"I recently inherited a 'broken' website on behalf of a client, something I rarely do as in my experience it's often quicker and therefore cheaper to re-create the site from scratch but with this one, it was an e-commerce site with over 600 products, it was a WordPress site with WooCommerce so I was pretty confident I could mend it. My first move was to clone the whole website from its existing server over to mine and then set about working out what was broken and why. Oh boy, 86 plugins! I then made it 87 by installing WordFence - an excellent security plugin that helps find outdated, abandoned broken and hacked files. I lost count of the errors and warning it flagged-up. As it turned out, the biggest issue was an outdated version of PHP on the old host which was fixed just by moving to my server. I then discovered the site had been seriously hacked, probably due to the fact that there were 6 abandoned plugins active, one of which had been flagged in 2016 as a security risk.
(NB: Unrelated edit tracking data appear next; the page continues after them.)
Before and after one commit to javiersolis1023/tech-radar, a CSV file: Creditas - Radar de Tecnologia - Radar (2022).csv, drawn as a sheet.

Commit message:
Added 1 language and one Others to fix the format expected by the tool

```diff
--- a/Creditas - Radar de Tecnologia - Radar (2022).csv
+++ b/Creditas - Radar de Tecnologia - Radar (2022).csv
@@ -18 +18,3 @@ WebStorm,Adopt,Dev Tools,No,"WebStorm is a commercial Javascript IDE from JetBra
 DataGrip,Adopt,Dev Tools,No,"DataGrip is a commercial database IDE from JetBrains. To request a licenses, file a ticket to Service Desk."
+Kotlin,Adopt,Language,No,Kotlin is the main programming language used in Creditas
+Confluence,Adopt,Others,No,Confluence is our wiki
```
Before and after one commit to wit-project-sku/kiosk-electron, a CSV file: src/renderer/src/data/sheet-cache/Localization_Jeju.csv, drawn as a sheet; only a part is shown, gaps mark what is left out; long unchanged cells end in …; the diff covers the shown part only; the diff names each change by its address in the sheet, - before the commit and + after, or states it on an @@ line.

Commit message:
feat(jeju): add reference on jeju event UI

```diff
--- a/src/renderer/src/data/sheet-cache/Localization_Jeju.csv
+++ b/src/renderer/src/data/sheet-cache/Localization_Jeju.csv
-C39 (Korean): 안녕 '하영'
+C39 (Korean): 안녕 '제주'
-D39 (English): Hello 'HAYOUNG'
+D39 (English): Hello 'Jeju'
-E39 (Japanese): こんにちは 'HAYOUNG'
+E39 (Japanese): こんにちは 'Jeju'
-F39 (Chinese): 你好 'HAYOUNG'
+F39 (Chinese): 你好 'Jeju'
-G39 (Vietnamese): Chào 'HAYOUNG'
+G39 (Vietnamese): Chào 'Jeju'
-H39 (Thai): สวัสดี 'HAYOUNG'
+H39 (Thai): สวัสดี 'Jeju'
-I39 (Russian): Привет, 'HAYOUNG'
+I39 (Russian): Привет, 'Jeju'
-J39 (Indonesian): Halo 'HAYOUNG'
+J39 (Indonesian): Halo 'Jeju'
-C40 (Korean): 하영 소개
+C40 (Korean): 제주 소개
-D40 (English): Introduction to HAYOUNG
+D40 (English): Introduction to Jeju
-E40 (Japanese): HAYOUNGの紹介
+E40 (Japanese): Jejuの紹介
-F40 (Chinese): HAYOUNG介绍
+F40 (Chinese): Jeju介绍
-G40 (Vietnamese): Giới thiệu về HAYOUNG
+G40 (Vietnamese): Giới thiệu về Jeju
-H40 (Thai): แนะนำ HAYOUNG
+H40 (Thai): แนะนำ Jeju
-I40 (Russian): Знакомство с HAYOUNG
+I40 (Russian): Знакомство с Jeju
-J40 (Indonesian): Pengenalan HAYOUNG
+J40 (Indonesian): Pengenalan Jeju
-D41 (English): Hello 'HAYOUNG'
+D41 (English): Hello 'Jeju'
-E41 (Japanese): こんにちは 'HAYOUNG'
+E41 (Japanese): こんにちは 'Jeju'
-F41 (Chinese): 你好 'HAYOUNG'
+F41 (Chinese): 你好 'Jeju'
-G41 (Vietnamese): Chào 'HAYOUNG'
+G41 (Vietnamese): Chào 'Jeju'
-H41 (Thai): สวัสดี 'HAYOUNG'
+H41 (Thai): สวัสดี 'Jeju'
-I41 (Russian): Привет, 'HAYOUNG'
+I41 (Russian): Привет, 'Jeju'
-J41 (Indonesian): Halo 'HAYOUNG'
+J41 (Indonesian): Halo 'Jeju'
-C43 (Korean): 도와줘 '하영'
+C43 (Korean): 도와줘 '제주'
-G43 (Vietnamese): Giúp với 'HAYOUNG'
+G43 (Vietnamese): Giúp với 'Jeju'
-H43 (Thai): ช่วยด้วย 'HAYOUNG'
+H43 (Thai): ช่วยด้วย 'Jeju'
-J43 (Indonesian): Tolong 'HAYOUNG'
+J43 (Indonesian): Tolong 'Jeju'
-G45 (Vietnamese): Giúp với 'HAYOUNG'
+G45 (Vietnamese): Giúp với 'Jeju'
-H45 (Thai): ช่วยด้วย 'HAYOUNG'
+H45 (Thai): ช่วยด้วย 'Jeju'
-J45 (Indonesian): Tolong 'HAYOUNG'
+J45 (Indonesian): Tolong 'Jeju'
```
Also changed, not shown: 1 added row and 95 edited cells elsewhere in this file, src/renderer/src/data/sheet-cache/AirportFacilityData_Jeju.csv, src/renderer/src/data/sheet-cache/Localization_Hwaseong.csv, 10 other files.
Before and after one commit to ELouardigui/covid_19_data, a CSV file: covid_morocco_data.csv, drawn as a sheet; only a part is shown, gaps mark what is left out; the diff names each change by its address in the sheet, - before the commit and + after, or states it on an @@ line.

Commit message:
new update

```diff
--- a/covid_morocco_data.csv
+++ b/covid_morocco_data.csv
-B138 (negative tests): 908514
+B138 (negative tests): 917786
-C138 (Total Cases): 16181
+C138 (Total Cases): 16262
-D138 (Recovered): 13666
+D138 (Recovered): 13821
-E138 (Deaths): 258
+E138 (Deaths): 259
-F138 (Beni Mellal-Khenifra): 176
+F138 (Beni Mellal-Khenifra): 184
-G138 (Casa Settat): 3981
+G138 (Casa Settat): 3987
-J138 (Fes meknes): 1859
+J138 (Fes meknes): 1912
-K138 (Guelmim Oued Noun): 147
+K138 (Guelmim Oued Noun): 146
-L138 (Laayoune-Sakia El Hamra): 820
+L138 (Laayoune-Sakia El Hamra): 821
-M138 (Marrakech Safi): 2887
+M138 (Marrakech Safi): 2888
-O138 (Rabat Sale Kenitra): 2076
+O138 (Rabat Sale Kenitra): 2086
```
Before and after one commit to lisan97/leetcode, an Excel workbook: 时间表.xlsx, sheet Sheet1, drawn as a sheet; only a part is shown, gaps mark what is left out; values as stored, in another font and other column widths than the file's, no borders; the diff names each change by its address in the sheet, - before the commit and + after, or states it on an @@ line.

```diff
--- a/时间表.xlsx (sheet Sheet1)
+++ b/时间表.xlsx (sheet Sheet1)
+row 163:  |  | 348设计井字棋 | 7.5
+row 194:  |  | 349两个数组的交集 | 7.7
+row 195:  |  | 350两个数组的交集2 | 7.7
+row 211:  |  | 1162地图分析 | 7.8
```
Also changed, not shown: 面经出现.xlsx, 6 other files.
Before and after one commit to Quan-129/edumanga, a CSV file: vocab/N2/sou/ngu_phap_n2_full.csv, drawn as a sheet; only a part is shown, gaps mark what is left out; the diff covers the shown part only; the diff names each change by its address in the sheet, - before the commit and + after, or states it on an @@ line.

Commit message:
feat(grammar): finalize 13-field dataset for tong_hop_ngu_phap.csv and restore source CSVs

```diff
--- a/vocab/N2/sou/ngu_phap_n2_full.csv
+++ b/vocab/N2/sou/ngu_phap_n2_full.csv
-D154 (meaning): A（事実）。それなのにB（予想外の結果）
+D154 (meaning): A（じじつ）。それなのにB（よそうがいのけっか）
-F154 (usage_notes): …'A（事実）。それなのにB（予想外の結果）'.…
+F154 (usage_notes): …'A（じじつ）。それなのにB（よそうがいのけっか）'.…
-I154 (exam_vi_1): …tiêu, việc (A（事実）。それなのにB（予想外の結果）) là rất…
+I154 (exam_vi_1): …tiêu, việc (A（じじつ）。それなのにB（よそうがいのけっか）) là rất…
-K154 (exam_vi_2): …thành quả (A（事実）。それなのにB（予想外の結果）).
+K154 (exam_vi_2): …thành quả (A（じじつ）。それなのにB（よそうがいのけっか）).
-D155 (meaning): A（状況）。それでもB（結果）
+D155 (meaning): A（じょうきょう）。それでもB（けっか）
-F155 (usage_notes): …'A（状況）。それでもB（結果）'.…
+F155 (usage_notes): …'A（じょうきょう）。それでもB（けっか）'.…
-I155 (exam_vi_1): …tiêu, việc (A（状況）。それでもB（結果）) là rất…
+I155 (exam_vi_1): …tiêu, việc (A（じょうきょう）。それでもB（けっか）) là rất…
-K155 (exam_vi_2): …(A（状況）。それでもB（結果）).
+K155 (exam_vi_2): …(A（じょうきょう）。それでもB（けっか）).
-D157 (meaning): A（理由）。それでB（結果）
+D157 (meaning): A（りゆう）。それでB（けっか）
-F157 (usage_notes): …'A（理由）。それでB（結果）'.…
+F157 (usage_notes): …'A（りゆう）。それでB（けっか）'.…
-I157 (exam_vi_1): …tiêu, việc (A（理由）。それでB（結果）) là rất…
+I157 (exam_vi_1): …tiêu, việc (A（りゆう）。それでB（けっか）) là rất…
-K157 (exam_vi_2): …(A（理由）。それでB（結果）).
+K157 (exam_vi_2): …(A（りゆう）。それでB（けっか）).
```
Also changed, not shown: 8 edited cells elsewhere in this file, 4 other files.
They were immediate deleted. I then deleted all of the plugins that dealt with aesthetics - that was some 20 or so gone in a flash. I was then left with at least a dozen WooCommerce add-ons - 6 which offered delivery options and two offering the same delivery options and were, unsurprisingly, causing the checkout to fail. As I write, the website now has only 16 'essential' plugins running and all traces of the hackers removed using WordFence and is now working well".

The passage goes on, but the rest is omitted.